I do not believe that it is possible for [i] to become [g], plain and simple as you said. It is possible that some instances of [i] can in some context become [g], so a chain of events can turn [Cia] into [Cga] (intermediate steps being [Cja, Cɟa, Cga]), but that would not affect plain [Ci] – bia > bga but not bi > *bg. It is unclear whether you mean for these changes to be in all contexts (thus every instance of g > i), or simply in some context. For instance, in Norwegian, earlier g became [j] before front vowels (and k became ç), but g did not generally become j.

Answered by user6726 on October 23, 2021

Yes, there are, and this kind of sound change is quite common.

Famous examples of this sound change are the German dialects of Berlin and Cologne, from the Berlin dialect we have the phrasal word jotwede (standard spelling jwd) that is explained as an abbreviation j.w.d. janz weit draußen (High German "ganz weit draußen" = "far away"), from Cologne the catch phrase es hätt' noch emmer joot jejange (High German "Es wäre noch immer gut gegangen", approximate meaning "What worked in the past will also work in the future").

Another example is the English language: In Anglo-Saxon, all /g/'s before front vowels were shifted to /j/ (spelled y), see also this answer for examples and counter-examples.

EDIT: Examples for the other direction are more rare and sparse, and often involve hypercorrection as a mechanism. Saxonian dialect Gung (High German: Junge "boy" comes to my mind, in this case a borrowing with hypercorrection from the Berlin-Brandenburg dialect). It is also present in proper names like Tigges from Matthias (Matthew).

Answered by jk - Reinstate Monica on October 23, 2021

There certainly is.

For example, final -y in English often comes from an older -ig (and there is often a current German cognate that ends in -ig)

It's a widespread phenomenon, one form of palatalization.

I'm not aware of any instances of the reverse change, but I hesitate to say any sound change isn't "possible"

Answered by Colin Fine on October 23, 2021

Add your own answers!

Related Questions

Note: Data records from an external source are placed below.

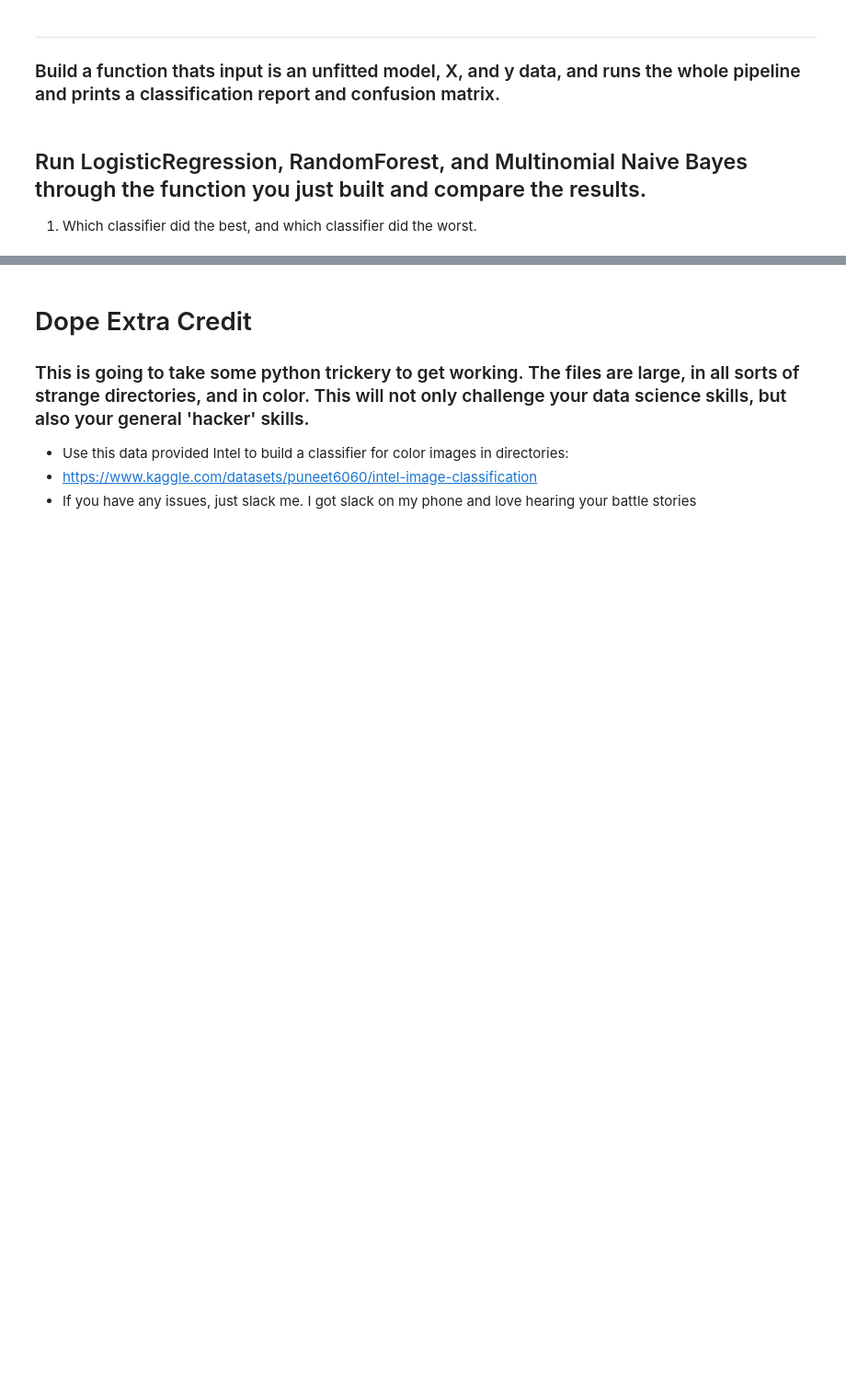
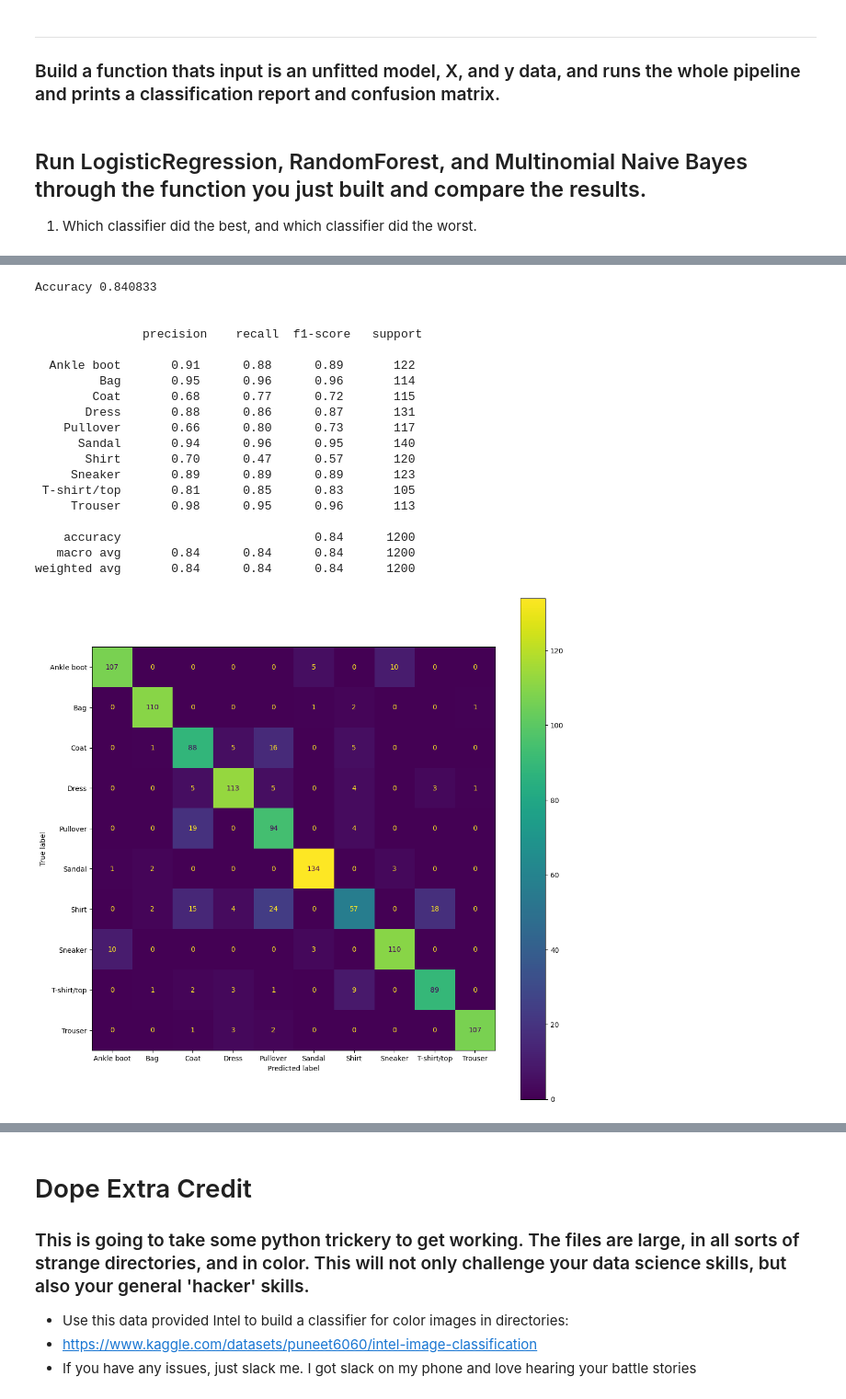
Before and after one commit to 112523chen/2022-fall-data-science, a Jupyter notebook: Week-06-Image-Classification/Image-Classification-Exercise.ipynb, the cells around one changed output, grey strips where cells are left out. Shown at 92% size. Saved outputs shown, nothing was run; the diff lists cells and outputs as text; code cells hidden in the pictures; blank space fills up the shorter version.

```diff
--- a/Week-06-Image-Classification/Image-Classification-Exercise.ipynb
+++ b/Week-06-Image-Classification/Image-Classification-Exercise.ipynb
@@ -170,0 +292,25 @@ def build_and_eval_model(model, X, y, random_state=23):
+# %%
+# RandomForest
+rf = RandomForestClassifier()
+build_and_eval_model(rf, X, y)
+# %% [output]
+Accuracy 0.840833
+
+
+               precision    recall  f1-score   support
+
+  Ankle boot       0.91      0.88      0.89       122
+         Bag       0.95      0.96      0.96       114
+        Coat       0.68      0.77      0.72       115
+       Dress       0.88      0.86      0.87       131
+    Pullover       0.66      0.80      0.73       117
+      Sandal       0.94      0.96      0.95       140
+       Shirt       0.70      0.47      0.57       120
+     Sneaker       0.89      0.89      0.89       123
+ T-shirt/top       0.81      0.85      0.83       105
+     Trouser       0.98      0.95      0.96       113
+
+    accuracy                           0.84      1200
+   macro avg       0.84      0.84      0.84      1200
+weighted avg       0.84      0.84      0.84      1200
+[figure, added]
```
Also changed, not shown: parts of 24 cells of this notebook.
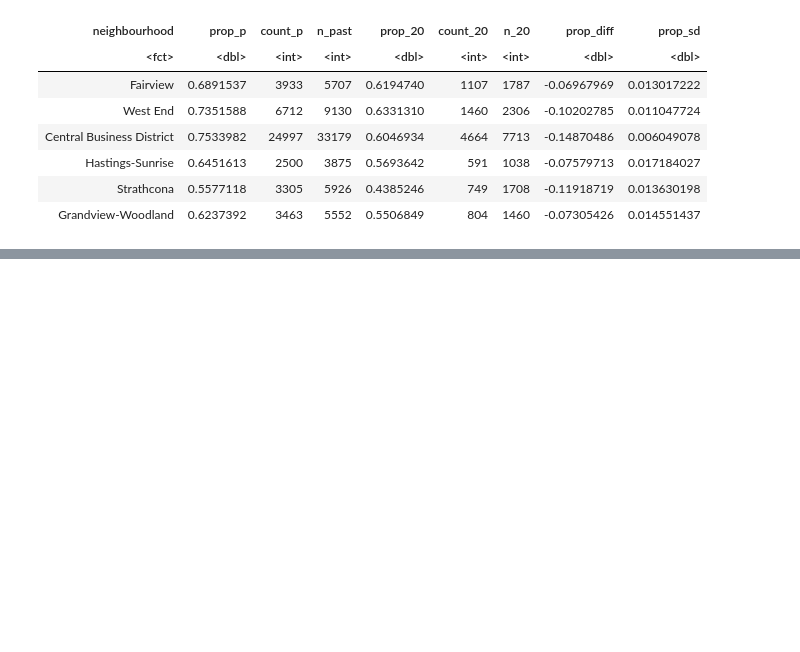
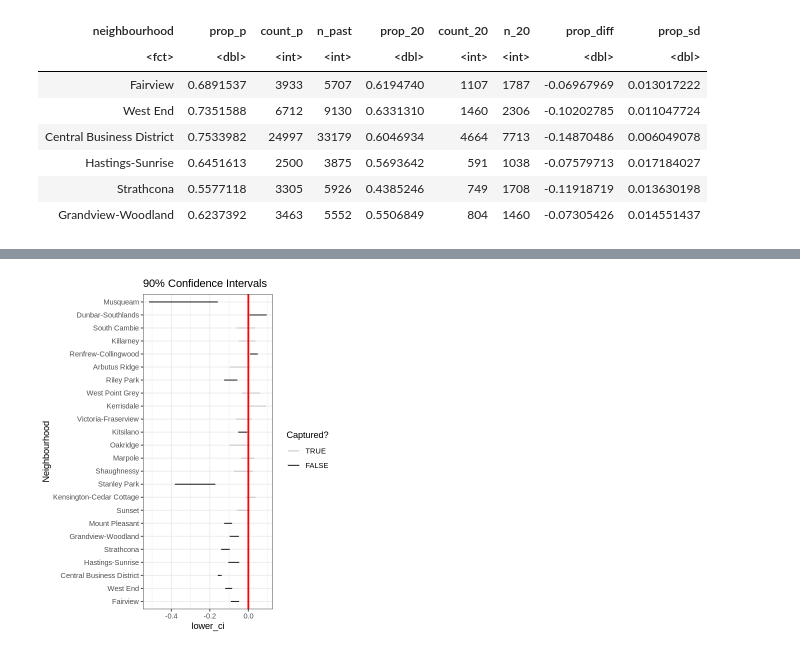
Before and after one commit to adammitha/STAT201-group-project, a Jupyter notebook: confidence interval based on CLT.ipynb, the cells around one changed output, grey strips where cells are left out. Cells and saved outputs as stored; diff of their text form; code cells hidden in the pictures; blank space fills up the shorter version.

```diff
--- a/confidence interval based on CLT.ipynb
+++ b/confidence interval based on CLT.ipynb
@@ -304,0 +277,26 @@ A tibble: 6 × 5
+# %%
+#check if the intervals capture 0 based on 90% confidence interval
+intervals_captured_90 <- theft_crime_prop_diff_ci_90 %>%
+    mutate(captured = (lower_ci <= 0 & 0 <= upper_ci))
+# %%
+#Draw CI plot
+options(repr.plot.width = 5, repr.plot.height = 6)
+
+
+many_ci_plot_90 <- intervals_captured_90 %>%
+    ggplot() +
+    scale_colour_manual(breaks = c("TRUE", "FALSE"), # Change colour scale for better visibility.
+                        values = c("grey", "black")) +
+    geom_segment(aes(x = lower_ci,
+                     xend = upper_ci,
+                     y = neighbourhood,
+                     yend = neighbourhood,
+                     colour = captured)) +
+    geom_vline(xintercept = 0, colour = "red", size = 1) +
+    labs(title = "90% Confidence Intervals",
+         y = "Neighbourhood",
+         colour = "Captured?") +
+    theme_bw()
+many_ci_plot_90
+# %% [output]
+[figure, added]
```
Also changed, not shown: parts of 8 cells of this notebook.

Is Mississippi cognate with Michigan?

1  Asked on October 23, 2021 by mitten-file


Right node raising

1  Asked on October 23, 2021 by peony-fung


How to find F0, F1, F2,

1  Asked on October 23, 2021 by artur-fortunato


What kind of i-mutation is PG mahtiz OE meaht?

0  Asked on October 23, 2021 by nastenka


Ask a Question

Get help from others!

© 2023 All rights reserved. Sites we Love: PCI Database, UKBizDB, Menu Kuliner, Sharing RPP